**Your assignment**
Set down all of the lines below exactly as they are given.

(Dataset begins)

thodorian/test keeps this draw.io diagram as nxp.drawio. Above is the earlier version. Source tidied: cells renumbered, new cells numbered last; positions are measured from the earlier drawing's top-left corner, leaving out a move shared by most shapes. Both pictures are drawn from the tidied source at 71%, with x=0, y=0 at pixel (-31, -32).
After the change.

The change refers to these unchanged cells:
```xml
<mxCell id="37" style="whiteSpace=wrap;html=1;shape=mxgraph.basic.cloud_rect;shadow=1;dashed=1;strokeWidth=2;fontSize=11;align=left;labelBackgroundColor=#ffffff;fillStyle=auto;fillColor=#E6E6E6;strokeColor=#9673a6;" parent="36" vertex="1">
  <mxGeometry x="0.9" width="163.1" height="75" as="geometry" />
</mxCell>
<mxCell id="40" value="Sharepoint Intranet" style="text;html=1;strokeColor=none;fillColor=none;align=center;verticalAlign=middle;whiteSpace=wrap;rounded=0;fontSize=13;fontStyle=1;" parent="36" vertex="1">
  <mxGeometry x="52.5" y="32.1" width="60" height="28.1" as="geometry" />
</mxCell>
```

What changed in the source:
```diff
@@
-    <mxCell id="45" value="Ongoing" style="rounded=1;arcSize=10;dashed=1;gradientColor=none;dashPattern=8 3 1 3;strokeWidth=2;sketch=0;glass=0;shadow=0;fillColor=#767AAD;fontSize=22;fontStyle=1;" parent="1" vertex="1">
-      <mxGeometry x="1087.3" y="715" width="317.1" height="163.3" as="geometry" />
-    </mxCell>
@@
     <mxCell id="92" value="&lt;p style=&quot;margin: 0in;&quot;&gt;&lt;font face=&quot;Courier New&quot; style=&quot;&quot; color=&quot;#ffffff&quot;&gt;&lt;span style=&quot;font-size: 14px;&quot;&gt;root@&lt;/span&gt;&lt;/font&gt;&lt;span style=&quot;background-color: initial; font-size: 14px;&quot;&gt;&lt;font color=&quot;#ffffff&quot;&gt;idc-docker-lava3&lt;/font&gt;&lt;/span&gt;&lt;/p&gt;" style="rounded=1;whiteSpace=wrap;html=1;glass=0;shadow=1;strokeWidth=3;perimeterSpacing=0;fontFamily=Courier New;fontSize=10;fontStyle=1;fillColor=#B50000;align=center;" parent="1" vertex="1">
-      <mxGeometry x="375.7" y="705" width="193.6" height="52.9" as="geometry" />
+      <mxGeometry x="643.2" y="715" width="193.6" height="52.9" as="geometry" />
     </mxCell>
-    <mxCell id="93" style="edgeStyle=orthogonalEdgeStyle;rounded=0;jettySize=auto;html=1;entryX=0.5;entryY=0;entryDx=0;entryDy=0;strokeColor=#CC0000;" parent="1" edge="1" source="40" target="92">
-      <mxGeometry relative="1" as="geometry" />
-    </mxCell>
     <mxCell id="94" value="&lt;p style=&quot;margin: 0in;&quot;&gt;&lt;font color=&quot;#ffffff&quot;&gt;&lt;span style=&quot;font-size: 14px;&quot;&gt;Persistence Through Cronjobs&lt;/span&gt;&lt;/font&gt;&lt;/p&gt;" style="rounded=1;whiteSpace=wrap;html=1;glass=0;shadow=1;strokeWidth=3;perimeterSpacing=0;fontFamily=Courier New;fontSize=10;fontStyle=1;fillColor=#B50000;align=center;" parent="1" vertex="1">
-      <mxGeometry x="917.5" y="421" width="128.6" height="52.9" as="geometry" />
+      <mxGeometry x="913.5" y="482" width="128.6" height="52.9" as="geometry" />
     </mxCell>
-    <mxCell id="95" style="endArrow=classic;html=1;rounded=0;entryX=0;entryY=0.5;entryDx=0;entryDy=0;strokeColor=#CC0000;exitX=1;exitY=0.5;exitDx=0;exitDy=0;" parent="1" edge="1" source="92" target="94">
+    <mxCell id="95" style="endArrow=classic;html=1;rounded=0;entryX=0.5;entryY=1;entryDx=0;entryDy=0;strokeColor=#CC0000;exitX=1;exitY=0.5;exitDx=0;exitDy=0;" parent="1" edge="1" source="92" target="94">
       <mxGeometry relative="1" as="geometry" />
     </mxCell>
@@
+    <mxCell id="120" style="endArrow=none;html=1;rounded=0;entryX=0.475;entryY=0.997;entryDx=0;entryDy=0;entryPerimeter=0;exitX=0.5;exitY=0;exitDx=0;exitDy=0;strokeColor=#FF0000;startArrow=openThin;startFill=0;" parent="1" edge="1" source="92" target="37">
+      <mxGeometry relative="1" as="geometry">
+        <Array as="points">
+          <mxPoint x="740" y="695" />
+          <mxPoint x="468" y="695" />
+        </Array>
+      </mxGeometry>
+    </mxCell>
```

(Dataset ends)

**Answer**
thodorian/test keeps this draw.io diagram as nxp.drawio. Above is the earlier version. Source tidied: cells renumbered, new cells numbered last; positions are measured from the earlier drawing's top-left corner, leaving out a move shared by most shapes. Both pictures are drawn from the tidied source at 71%, with x=0, y=0 at pixel (-31, -32).
After the change.

The change refers to these unchanged cells:
```xml
<mxCell id="37" style="whiteSpace=wrap;html=1;shape=mxgraph.basic.cloud_rect;shadow=1;dashed=1;strokeWidth=2;fontSize=11;align=left;labelBackgroundColor=#ffffff;fillStyle=auto;fillColor=#E6E6E6;strokeColor=#9673a6;" parent="36" vertex="1">
  <mxGeometry x="0.9" width="163.1" height="75" as="geometry" />
</mxCell>
<mxCell id="40" value="Sharepoint Intranet" style="text;html=1;strokeColor=none;fillColor=none;align=center;verticalAlign=middle;whiteSpace=wrap;rounded=0;fontSize=13;fontStyle=1;" parent="36" vertex="1">
  <mxGeometry x="52.5" y="32.1" width="60" height="28.1" as="geometry" />
</mxCell>
```

What changed in the source:
```diff
@@
-    <mxCell id="45" value="Ongoing" style="rounded=1;arcSize=10;dashed=1;gradientColor=none;dashPattern=8 3 1 3;strokeWidth=2;sketch=0;glass=0;shadow=0;fillColor=#767AAD;fontSize=22;fontStyle=1;" parent="1" vertex="1">
-      <mxGeometry x="1087.3" y="715" width="317.1" height="163.3" as="geometry" />
-    </mxCell>
@@
     <mxCell id="92" value="&lt;p style=&quot;margin: 0in;&quot;&gt;&lt;font face=&quot;Courier New&quot; style=&quot;&quot; color=&quot;#ffffff&quot;&gt;&lt;span style=&quot;font-size: 14px;&quot;&gt;root@&lt;/span&gt;&lt;/font&gt;&lt;span style=&quot;background-color: initial; font-size: 14px;&quot;&gt;&lt;font color=&quot;#ffffff&quot;&gt;idc-docker-lava3&lt;/font&gt;&lt;/span&gt;&lt;/p&gt;" style="rounded=1;whiteSpace=wrap;html=1;glass=0;shadow=1;strokeWidth=3;perimeterSpacing=0;fontFamily=Courier New;fontSize=10;fontStyle=1;fillColor=#B50000;align=center;" parent="1" vertex="1">
-      <mxGeometry x="375.7" y="705" width="193.6" height="52.9" as="geometry" />
+      <mxGeometry x="643.2" y="715" width="193.6" height="52.9" as="geometry" />
     </mxCell>
-    <mxCell id="93" style="edgeStyle=orthogonalEdgeStyle;rounded=0;jettySize=auto;html=1;entryX=0.5;entryY=0;entryDx=0;entryDy=0;strokeColor=#CC0000;" parent="1" edge="1" source="40" target="92">
-      <mxGeometry relative="1" as="geometry" />
-    </mxCell>
     <mxCell id="94" value="&lt;p style=&quot;margin: 0in;&quot;&gt;&lt;font color=&quot;#ffffff&quot;&gt;&lt;span style=&quot;font-size: 14px;&quot;&gt;Persistence Through Cronjobs&lt;/span&gt;&lt;/font&gt;&lt;/p&gt;" style="rounded=1;whiteSpace=wrap;html=1;glass=0;shadow=1;strokeWidth=3;perimeterSpacing=0;fontFamily=Courier New;fontSize=10;fontStyle=1;fillColor=#B50000;align=center;" parent="1" vertex="1">
-      <mxGeometry x="917.5" y="421" width="128.6" height="52.9" as="geometry" />
+      <mxGeometry x="913.5" y="482" width="128.6" height="52.9" as="geometry" />
     </mxCell>
-    <mxCell id="95" style="endArrow=classic;html=1;rounded=0;entryX=0;entryY=0.5;entryDx=0;entryDy=0;strokeColor=#CC0000;exitX=1;exitY=0.5;exitDx=0;exitDy=0;" parent="1" edge="1" source="92" target="94">
+    <mxCell id="95" style="endArrow=classic;html=1;rounded=0;entryX=0.5;entryY=1;entryDx=0;entryDy=0;strokeColor=#CC0000;exitX=1;exitY=0.5;exitDx=0;exitDy=0;" parent="1" edge="1" source="92" target="94">
       <mxGeometry relative="1" as="geometry" />
     </mxCell>
@@
+    <mxCell id="120" style="endArrow=none;html=1;rounded=0;entryX=0.475;entryY=0.997;entryDx=0;entryDy=0;entryPerimeter=0;exitX=0.5;exitY=0;exitDx=0;exitDy=0;strokeColor=#FF0000;startArrow=openThin;startFill=0;" parent="1" edge="1" source="92" target="37">
+      <mxGeometry relative="1" as="geometry">
+        <Array as="points">
+          <mxPoint x="740" y="695" />
+          <mxPoint x="468" y="695" />
+        </Array>
+      </mxGeometry>
+    </mxCell>
```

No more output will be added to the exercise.